A lovely little bauble in Bob Dylan’s vast catalogue, the new Shadows in the Night is both a big surprise and a logical next step.
It’s logical because Dylan has always been a consummate cover artist: from his early days in New York City, when he was pretty much a Woody Guthrie clone (and proud of it) to the cover versions of any number of blues, gospel and rock songs (some standards, many fairly obscure) that he’s played live to the covers-only records he’s made, such as 1993’s World Gone Wrong, Dylan has always made songs by other people his own – to the point that there has sometimes been criticism leveled at him (and which he has angrily responded to) that he’s put his own name on songs that were just slight rewrites of other people’s work.
The surprise here is not so much that Dylan has recorded a bunch of songs from the great American songbook – God knows he’s put his own stamp on just about every other genre – but that he sounds so relaxed and assured doing it. A record of deep feeling but music that often sounds as though it’s barely being played and sung, Shadows succeeds largely because Dylan’s voice is up to the task – which, really, is something that nobody could have expected at this late stage of the game.
Dylan’s voice has long been derided, but in recent years, as anyone who has seen him in concert can attest, his vocals were often little more than a dry, cracking husk, unsteady, weak and, at times, actively painful to listen to. As someone who first saw Dylan in 1978, and who has seen him at least once and often twice every decade since, I can say that the power and vitality of his voice has diminished to a horrific extent over the years, to the point that even some serious fans – as detailed in David Kinney’s excellent 2014 book The Dylanologists: Adventures in the Land of Bob – have suggested that he simply retire to save himself and his fans further embarrassment.
And yet here he sings with a soft, relaxed assurance, his vocals caressing the lovely melodies and sad tales of The Night We Called It A Day, Autumn Leaves, Why Try to Change Me Now and seven more, often sharing the stage with nothing more than Tony Garnier’s bass and Donny Herron’s magnificent pedal steel guitar.

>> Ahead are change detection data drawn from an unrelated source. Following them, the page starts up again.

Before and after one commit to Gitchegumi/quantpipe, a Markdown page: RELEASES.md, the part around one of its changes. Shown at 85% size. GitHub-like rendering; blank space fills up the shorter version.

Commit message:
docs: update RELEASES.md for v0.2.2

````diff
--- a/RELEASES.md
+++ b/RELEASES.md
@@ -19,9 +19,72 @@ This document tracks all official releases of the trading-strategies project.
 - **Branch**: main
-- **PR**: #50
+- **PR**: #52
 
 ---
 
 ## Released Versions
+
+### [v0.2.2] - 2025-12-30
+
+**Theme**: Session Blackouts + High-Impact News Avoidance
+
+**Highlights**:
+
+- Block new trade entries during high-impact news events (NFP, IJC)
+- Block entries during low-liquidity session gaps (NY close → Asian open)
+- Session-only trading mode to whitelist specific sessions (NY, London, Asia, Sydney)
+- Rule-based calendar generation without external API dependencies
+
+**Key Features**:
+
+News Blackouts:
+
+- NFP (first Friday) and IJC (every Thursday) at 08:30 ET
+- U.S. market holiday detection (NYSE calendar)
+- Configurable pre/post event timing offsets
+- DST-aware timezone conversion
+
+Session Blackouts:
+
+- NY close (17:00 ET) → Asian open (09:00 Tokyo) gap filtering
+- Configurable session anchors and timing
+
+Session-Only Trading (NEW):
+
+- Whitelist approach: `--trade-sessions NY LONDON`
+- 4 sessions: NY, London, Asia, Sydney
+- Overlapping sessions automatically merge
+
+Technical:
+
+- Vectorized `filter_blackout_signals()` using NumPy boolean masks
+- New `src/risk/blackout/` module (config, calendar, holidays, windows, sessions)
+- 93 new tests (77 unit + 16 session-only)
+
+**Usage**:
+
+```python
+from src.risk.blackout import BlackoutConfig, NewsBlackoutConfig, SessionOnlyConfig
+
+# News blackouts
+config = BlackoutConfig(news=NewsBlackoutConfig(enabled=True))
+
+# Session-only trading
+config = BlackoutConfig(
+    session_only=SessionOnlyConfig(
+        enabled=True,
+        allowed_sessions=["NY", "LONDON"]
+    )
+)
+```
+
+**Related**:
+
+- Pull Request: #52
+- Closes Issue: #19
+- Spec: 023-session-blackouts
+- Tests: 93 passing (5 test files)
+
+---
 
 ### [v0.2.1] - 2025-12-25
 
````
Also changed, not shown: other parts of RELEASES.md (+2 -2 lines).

Shadows makes good, and then some, on its premise: Dylan doing the great American songbook, jazz-pop tunes popularized largely in the 1940s and ‘50s by such writers as Irving Berlin, Johnny Mercer, Rodgers & Hammerstein, and more.

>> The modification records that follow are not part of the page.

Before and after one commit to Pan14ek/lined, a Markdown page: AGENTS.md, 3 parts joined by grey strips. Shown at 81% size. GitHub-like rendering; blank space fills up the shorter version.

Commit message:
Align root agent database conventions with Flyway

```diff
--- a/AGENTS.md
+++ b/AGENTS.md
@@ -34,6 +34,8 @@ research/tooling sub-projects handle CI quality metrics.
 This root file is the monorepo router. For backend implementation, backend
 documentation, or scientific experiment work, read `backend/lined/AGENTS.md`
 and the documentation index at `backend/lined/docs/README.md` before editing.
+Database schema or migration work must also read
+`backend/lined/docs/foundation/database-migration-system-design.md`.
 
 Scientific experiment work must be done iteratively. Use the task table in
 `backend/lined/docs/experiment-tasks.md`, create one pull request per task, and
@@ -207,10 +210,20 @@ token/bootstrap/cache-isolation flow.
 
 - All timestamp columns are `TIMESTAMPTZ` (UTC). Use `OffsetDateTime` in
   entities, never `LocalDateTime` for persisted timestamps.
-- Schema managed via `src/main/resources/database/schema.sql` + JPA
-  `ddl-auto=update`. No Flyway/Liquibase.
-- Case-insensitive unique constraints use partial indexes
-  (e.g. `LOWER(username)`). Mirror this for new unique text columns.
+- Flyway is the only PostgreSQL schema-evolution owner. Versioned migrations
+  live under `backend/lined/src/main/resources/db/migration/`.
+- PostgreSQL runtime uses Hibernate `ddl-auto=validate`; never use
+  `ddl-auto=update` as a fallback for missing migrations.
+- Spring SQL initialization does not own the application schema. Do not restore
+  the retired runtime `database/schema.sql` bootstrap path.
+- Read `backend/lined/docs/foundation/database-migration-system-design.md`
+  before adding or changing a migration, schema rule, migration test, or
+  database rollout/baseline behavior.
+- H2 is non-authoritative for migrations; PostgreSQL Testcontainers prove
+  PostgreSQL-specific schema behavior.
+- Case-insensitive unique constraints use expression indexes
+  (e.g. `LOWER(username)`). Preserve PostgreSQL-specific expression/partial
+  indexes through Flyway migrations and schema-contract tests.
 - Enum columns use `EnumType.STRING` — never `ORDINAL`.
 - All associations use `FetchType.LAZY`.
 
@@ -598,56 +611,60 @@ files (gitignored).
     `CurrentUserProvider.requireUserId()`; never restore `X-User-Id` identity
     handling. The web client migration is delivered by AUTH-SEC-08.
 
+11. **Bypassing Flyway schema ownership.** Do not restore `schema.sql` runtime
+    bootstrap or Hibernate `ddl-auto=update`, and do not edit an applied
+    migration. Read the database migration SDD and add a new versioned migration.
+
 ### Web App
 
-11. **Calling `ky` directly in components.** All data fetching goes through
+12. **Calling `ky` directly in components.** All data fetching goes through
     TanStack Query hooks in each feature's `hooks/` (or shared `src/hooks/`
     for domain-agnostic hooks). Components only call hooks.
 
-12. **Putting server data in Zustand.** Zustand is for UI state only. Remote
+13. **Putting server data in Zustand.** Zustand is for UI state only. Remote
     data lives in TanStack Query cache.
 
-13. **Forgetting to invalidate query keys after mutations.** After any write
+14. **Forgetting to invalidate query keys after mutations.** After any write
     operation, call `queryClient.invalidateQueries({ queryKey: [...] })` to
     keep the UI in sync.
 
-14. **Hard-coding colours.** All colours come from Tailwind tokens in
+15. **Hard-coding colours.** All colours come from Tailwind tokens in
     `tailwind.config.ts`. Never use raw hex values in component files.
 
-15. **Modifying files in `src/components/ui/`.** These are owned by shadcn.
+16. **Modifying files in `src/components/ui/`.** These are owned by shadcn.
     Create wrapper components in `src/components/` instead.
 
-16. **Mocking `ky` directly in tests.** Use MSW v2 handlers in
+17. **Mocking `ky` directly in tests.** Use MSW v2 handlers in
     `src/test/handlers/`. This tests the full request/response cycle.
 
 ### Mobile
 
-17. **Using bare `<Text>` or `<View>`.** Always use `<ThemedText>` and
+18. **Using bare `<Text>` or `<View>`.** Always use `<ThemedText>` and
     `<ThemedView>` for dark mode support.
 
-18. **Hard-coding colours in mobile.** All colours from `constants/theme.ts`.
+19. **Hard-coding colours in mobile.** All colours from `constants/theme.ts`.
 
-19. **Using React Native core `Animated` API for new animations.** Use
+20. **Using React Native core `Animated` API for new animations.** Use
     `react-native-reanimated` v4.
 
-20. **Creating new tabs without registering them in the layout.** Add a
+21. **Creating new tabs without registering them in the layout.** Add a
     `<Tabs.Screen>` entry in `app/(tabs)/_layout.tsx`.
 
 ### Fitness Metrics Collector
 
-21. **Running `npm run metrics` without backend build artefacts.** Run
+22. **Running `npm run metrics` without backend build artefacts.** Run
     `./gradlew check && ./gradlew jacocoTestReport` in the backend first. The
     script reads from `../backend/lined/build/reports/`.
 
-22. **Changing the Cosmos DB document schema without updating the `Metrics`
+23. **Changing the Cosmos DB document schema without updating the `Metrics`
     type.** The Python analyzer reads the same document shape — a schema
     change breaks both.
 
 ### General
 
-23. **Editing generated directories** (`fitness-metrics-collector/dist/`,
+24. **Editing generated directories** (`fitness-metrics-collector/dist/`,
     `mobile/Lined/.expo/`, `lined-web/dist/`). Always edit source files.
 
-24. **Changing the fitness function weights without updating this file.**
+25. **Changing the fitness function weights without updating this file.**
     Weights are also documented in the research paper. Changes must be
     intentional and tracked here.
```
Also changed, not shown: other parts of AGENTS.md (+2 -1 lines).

These are torch songs, come-back-to-me songs, tales of grand regret and heartache, stories of men who have had love, have lost love, and are now wandering the dark corners of their minds and their memories. They are some of the best songs of the 20th century and they simply don’t work – they cannot work – without the singer giving them tremendous empathy and not a small amount of pathos; we have to believe that the guy singing them believes them, and has invested in their stories completely
And, again and again, Dylan is equal to the task. Listen to how he sings “But I miss you most of all, my darling/When autumn leaves start to fall,” or “There wasn’t a thing left to say/The night we called it a day” with the poignant regret of a man who knows the love he lost was the love of his life. Or how he brings to life, in That Lucky Old Sun, a poor man’s knowledge that the only peace and rest he will get is when he’s laid in the grave. Or the rueful, sweet self-examination of a man growing older and lonelier he brings to Why Try To Change Me Now.

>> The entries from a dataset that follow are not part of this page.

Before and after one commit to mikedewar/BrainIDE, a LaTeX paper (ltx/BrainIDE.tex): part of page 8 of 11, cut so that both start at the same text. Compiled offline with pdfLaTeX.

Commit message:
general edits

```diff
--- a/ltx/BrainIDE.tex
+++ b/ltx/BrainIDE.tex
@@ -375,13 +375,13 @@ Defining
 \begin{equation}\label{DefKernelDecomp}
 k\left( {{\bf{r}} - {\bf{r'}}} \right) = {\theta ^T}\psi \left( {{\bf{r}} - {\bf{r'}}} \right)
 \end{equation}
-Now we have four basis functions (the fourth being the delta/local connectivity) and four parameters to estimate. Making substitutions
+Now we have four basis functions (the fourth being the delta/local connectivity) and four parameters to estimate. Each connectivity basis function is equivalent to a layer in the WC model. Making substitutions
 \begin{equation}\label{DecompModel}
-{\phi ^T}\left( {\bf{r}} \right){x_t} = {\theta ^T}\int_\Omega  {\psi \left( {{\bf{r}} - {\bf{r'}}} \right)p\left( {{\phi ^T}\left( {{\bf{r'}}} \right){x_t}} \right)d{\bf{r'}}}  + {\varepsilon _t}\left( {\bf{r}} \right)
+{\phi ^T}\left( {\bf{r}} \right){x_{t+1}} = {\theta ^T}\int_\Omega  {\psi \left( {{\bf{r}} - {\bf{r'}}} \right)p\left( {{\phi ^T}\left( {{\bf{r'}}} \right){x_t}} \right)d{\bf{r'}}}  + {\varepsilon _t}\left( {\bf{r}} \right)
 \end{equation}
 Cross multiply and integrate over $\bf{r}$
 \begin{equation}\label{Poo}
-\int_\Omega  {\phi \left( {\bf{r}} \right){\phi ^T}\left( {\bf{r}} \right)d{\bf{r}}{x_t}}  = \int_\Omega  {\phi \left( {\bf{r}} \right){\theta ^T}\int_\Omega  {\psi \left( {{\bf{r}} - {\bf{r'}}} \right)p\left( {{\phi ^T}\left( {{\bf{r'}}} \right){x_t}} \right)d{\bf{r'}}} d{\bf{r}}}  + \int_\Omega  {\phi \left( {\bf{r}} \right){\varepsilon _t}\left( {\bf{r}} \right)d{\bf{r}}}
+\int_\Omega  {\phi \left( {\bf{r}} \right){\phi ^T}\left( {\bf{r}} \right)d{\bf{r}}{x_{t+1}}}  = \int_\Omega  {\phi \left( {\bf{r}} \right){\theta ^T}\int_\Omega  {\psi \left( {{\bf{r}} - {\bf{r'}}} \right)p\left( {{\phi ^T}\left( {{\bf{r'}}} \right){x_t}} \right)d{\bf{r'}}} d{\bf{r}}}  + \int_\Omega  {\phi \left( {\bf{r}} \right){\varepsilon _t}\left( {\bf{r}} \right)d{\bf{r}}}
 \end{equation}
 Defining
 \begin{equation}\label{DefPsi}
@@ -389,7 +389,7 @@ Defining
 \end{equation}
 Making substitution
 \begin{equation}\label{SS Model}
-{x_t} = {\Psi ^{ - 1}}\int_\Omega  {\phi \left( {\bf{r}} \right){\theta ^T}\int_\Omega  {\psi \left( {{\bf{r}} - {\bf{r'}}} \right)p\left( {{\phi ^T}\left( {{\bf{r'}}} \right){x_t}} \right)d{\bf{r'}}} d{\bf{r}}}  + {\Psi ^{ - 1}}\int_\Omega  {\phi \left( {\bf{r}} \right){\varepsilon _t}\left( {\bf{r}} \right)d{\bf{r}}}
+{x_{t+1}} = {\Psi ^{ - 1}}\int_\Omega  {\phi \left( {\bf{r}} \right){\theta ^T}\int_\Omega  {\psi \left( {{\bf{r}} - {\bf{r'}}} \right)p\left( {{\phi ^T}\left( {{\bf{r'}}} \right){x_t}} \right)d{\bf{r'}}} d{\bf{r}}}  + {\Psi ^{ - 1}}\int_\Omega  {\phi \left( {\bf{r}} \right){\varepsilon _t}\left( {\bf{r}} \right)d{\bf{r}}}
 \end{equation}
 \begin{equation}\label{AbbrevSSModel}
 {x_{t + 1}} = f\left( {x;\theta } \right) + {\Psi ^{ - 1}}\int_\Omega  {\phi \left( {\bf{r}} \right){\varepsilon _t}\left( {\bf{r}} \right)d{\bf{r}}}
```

Sometimes it’s the singer, and sometimes it’s the song, as the saying goes, and in this case, it’s both: Dylan brings a warmth and empathy to this music that simply cannot be faked, a wonderful intimacy that easily helps us overlook the times, here and there, that the voice goes a little flat, or he just barely misses a note he aims for.
He is, like all great vocal interpreters, marvelously alive in these songs, and they breathe and float with him as he moves through them, one part old friend, one part cypher. He knows the people in this dark landscape of pain and longing, knows them in his bones and the memories of his own life.
He’s leaning in now, and you’re right there with him. He needs to tell you these tales, and you need to listen, before the bartender calls last call and the band packs up and we all have to go home, alone, to our lonely beds and our memories of what once was and what might have been, until the first flecks of grey appear in the east.